====== Dataset records
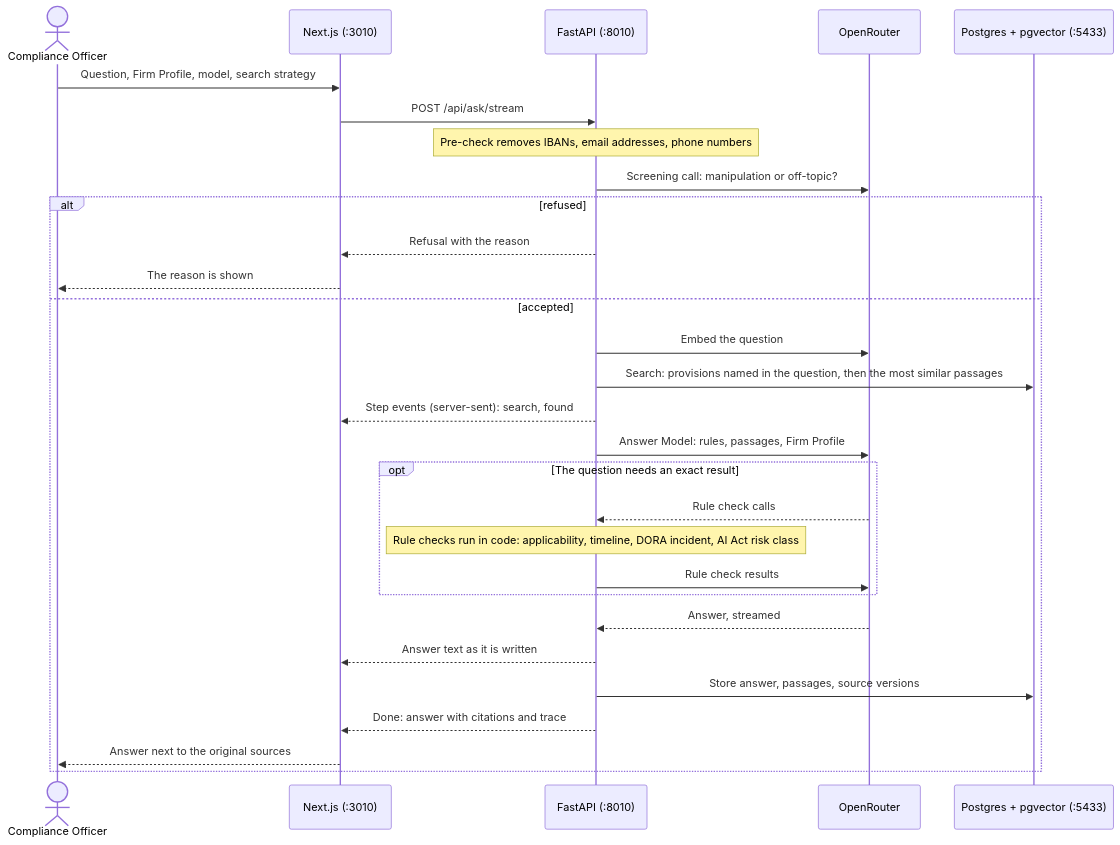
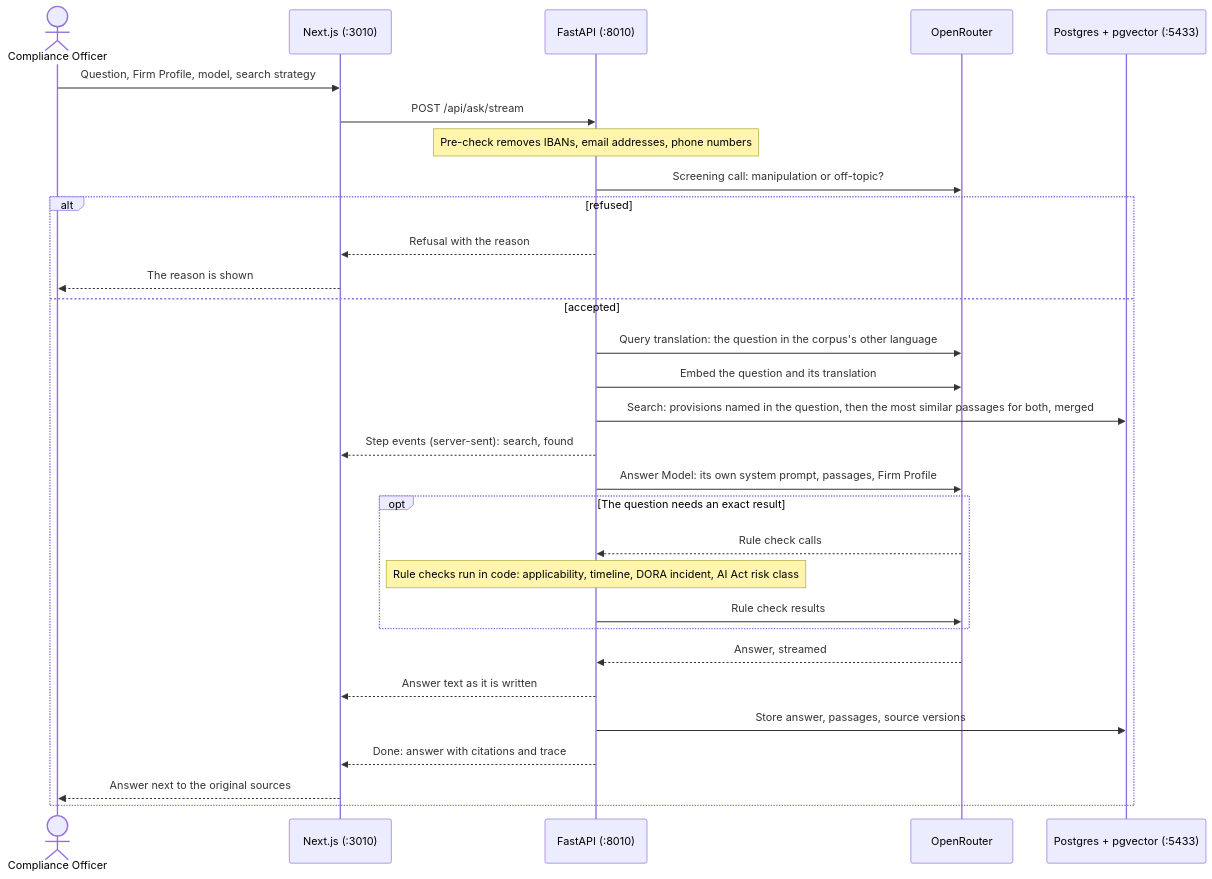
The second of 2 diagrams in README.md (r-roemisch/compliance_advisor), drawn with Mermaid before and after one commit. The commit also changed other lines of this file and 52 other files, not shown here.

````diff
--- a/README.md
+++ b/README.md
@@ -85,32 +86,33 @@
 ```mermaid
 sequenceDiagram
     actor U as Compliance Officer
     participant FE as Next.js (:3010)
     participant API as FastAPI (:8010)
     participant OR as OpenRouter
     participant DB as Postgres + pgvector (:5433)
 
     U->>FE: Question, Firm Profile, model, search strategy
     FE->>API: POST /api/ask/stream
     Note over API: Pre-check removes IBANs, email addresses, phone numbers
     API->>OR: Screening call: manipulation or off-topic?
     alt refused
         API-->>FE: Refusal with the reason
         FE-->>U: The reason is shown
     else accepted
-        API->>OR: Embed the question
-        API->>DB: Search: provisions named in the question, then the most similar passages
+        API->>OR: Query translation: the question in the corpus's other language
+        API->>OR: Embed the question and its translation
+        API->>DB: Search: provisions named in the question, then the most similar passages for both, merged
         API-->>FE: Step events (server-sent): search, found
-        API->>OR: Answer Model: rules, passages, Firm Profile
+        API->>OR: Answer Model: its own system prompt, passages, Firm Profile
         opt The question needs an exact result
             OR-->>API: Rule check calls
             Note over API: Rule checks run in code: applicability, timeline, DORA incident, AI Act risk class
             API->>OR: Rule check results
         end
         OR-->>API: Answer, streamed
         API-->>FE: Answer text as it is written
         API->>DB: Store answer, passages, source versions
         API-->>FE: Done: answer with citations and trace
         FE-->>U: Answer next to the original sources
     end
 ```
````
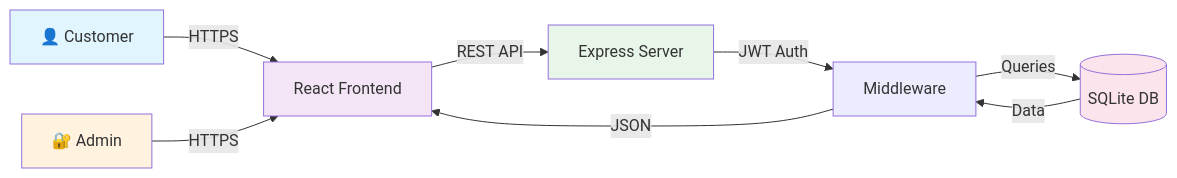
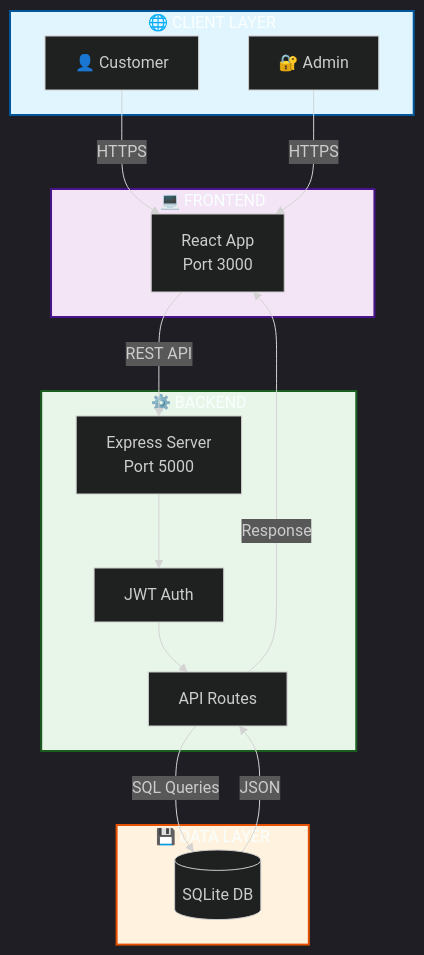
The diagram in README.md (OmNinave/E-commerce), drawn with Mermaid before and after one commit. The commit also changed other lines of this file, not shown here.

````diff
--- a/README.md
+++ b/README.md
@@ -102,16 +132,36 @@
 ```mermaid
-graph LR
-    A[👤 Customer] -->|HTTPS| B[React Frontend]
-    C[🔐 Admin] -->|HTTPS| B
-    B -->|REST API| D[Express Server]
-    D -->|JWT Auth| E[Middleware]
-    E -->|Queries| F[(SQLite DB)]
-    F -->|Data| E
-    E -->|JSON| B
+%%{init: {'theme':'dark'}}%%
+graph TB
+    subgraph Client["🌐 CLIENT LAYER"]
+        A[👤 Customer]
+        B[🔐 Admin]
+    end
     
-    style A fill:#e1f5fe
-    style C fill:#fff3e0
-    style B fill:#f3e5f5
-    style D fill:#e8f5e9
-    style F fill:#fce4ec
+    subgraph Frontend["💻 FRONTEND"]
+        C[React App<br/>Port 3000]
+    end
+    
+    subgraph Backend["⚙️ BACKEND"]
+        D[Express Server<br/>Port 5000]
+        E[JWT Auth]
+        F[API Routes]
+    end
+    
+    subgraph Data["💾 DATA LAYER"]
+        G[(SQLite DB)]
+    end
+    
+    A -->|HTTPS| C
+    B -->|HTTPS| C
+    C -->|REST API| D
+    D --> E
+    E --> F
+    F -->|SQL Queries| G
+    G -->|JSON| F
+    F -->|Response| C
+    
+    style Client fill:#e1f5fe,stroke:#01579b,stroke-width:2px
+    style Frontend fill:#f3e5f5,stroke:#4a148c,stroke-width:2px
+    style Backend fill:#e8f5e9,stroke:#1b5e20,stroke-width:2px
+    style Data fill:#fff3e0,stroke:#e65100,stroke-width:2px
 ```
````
============
• [Directions]: Copy out all the data exactly. No images belong in the copy.

• [Response to this task]:
The second of 2 diagrams in README.md (r-roemisch/compliance_advisor), drawn with Mermaid before and after one commit. The commit also changed other lines of this file and 52 other files, not shown here.

````diff
--- a/README.md
+++ b/README.md
@@ -85,32 +86,33 @@
 ```mermaid
 sequenceDiagram
     actor U as Compliance Officer
     participant FE as Next.js (:3010)
     participant API as FastAPI (:8010)
     participant OR as OpenRouter
     participant DB as Postgres + pgvector (:5433)
 
     U->>FE: Question, Firm Profile, model, search strategy
     FE->>API: POST /api/ask/stream
     Note over API: Pre-check removes IBANs, email addresses, phone numbers
     API->>OR: Screening call: manipulation or off-topic?
     alt refused
         API-->>FE: Refusal with the reason
         FE-->>U: The reason is shown
     else accepted
-        API->>OR: Embed the question
-        API->>DB: Search: provisions named in the question, then the most similar passages
+        API->>OR: Query translation: the question in the corpus's other language
+        API->>OR: Embed the question and its translation
+        API->>DB: Search: provisions named in the question, then the most similar passages for both, merged
         API-->>FE: Step events (server-sent): search, found
-        API->>OR: Answer Model: rules, passages, Firm Profile
+        API->>OR: Answer Model: its own system prompt, passages, Firm Profile
         opt The question needs an exact result
             OR-->>API: Rule check calls
             Note over API: Rule checks run in code: applicability, timeline, DORA incident, AI Act risk class
             API->>OR: Rule check results
         end
         OR-->>API: Answer, streamed
         API-->>FE: Answer text as it is written
         API->>DB: Store answer, passages, source versions
         API-->>FE: Done: answer with citations and trace
         FE-->>U: Answer next to the original sources
     end
 ```
````
The diagram in README.md (OmNinave/E-commerce), drawn with Mermaid before and after one commit. The commit also changed other lines of this file, not shown here.

````diff
--- a/README.md
+++ b/README.md
@@ -102,16 +132,36 @@
 ```mermaid
-graph LR
-    A[👤 Customer] -->|HTTPS| B[React Frontend]
-    C[🔐 Admin] -->|HTTPS| B
-    B -->|REST API| D[Express Server]
-    D -->|JWT Auth| E[Middleware]
-    E -->|Queries| F[(SQLite DB)]
-    F -->|Data| E
-    E -->|JSON| B
+%%{init: {'theme':'dark'}}%%
+graph TB
+    subgraph Client["🌐 CLIENT LAYER"]
+        A[👤 Customer]
+        B[🔐 Admin]
+    end
     
-    style A fill:#e1f5fe
-    style C fill:#fff3e0
-    style B fill:#f3e5f5
-    style D fill:#e8f5e9
-    style F fill:#fce4ec
+    subgraph Frontend["💻 FRONTEND"]
+        C[React App<br/>Port 3000]
+    end
+    
+    subgraph Backend["⚙️ BACKEND"]
+        D[Express Server<br/>Port 5000]
+        E[JWT Auth]
+        F[API Routes]
+    end
+    
+    subgraph Data["💾 DATA LAYER"]
+        G[(SQLite DB)]
+    end
+    
+    A -->|HTTPS| C
+    B -->|HTTPS| C
+    C -->|REST API| D
+    D --> E
+    E --> F
+    F -->|SQL Queries| G
+    G -->|JSON| F
+    F -->|Response| C
+    
+    style Client fill:#e1f5fe,stroke:#01579b,stroke-width:2px
+    style Frontend fill:#f3e5f5,stroke:#4a148c,stroke-width:2px
+    style Backend fill:#e8f5e9,stroke:#1b5e20,stroke-width:2px
+    style Data fill:#fff3e0,stroke:#e65100,stroke-width:2px
 ```
````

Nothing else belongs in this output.